The purpose of this investigation was to characterize the [3H]thymidine label-retaining and the 'maturing' classes of basal cells from the dorsal epidermis of adult SENCAR mice and to compare their early cellular kinetic responses to topical application of the tumor promoter, 12-O-tetradecanoylphorbol-13-acetate (TPA). Autoradiography of epidermal whole mounts and cross sections demonstrated that injection of [3H]thymidine every 6 h for 1 week labeled 95% of the basal nuclei, including those in the central region of the epidermal proliferative units. One month later, the labeling index was reduced to 2%; 90% of the label-retaining cells were within a nuclear diameter of the central suprabasal column of the proliferative units. When mice were treated with 2 μg of TPA 1 month after labeling, mitotic label-retaining cells were found within 22 h after treatment. Seventy-five percent of the label-retaining cells remained on the basal layer through the 28-h experimental period. In contrast, the basal labeling index following a 1-h pulse of [3H]thymidine was 5%. Eighty-five percent of the labeled cells were found in the periphery of the proliferative units. By 4 days after pulse labeling, most of the originally labeled cells had divided, although vertical cross sections indicated that 92% remained on the basal layer. When mice were treated with TPA on day 4, labeled cells were rarely found in mitosis. Instead, about 60% of the labeled cells were displaced to the suprabasal layers. These observations suggest that 2 classes of epidermal basal cells have different early responses to TPA treatment: the label-retaining cells proliferate, and most of the 'maturing' cells continue to differentiate.
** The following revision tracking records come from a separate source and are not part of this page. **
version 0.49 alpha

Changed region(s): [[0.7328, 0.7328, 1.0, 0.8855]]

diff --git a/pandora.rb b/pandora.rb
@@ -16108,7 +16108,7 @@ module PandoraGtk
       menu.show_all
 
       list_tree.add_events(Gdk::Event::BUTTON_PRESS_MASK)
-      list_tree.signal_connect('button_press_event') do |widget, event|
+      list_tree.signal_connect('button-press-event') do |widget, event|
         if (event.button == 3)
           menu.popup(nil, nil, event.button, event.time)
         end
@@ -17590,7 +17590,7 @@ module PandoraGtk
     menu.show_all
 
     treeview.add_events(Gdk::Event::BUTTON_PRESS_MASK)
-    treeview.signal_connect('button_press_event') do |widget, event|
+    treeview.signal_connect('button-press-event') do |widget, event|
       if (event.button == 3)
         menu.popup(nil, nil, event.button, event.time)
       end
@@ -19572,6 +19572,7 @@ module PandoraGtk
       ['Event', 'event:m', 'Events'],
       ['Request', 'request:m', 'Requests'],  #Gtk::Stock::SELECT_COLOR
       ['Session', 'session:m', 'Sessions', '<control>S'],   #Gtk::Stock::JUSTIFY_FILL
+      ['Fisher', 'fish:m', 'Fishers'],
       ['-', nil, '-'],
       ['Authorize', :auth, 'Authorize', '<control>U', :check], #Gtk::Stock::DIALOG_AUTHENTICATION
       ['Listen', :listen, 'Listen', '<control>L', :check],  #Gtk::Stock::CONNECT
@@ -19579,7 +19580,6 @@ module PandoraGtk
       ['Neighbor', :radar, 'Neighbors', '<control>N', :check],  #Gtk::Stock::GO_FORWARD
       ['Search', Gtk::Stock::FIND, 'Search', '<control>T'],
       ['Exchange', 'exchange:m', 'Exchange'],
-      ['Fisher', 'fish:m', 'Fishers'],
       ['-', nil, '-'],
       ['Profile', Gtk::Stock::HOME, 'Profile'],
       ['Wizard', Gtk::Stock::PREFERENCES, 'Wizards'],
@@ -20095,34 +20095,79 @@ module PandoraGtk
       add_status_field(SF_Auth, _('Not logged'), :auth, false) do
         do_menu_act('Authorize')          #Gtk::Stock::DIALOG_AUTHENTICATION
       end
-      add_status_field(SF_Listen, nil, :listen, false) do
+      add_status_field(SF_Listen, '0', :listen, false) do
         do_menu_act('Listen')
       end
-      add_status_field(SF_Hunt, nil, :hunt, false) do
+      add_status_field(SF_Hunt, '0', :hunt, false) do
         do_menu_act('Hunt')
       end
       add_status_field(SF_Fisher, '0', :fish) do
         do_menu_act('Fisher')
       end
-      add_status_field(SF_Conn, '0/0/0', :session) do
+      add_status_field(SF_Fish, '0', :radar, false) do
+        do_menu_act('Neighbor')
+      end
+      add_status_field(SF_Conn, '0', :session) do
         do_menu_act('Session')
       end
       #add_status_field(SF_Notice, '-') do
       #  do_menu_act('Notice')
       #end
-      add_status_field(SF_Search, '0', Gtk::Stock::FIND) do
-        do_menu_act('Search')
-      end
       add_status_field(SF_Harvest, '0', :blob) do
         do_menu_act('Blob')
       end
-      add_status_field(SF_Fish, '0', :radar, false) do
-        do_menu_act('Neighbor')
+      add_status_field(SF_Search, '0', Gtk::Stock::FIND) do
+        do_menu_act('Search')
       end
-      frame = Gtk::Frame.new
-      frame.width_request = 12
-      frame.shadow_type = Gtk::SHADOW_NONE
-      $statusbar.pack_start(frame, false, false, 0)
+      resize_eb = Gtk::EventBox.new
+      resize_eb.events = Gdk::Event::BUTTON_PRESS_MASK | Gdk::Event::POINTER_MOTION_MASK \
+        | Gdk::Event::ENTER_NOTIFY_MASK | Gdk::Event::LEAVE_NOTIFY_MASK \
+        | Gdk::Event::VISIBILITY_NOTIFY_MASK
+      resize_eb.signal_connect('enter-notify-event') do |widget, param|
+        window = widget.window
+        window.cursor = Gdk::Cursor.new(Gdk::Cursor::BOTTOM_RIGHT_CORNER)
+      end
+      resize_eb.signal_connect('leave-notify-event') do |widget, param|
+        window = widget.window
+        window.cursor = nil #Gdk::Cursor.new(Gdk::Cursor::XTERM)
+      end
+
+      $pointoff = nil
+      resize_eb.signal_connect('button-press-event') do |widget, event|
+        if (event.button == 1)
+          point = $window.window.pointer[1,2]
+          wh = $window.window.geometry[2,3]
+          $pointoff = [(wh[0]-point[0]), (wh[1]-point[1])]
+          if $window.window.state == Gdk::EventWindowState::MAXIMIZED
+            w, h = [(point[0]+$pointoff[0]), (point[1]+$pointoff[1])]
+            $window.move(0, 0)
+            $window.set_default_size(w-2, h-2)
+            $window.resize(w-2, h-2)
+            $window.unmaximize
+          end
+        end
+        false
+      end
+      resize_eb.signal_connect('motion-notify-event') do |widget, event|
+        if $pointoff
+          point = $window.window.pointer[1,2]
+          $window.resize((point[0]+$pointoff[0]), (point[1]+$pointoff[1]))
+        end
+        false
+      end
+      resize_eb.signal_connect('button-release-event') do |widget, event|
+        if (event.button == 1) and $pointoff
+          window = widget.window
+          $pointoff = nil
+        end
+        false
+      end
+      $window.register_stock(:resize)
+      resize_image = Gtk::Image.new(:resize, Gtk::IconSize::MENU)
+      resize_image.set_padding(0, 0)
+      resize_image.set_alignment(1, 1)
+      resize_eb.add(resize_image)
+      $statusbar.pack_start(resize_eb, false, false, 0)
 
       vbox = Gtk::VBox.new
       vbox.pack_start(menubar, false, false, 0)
Bibliographical noteFunding Information:
Treatments such as 12-0-tetradecanoylphorbol-13-acetate (TPA) that effectively promote skin tumors in mice have in common the capacity to provoke an epidermal hyperplasia [1,5-7]. Coincident with the production of the hyperplasia is a transient increase in keratinization, soon followed by the induction in adult skin of a morphologically and biochemically immature epidermis . Recent evidence suggests that these changes might reflect alterations in the epidermal proliferative Manuscript received May 29, 1984; accepted for publication October 15, 1984. This work was supported by National Cancer Institute grants 20076, CA-34962, and CA-34890. Reprint requests to: Rebecca J. Morris, Ph.D., University of Texas System Cancer Center, Science Park-Research Division, P.O. Box 389, Smithville, Texas 78957. Abbreviations: TPA: 12-0-tetradecanoylphorbol-13-acetate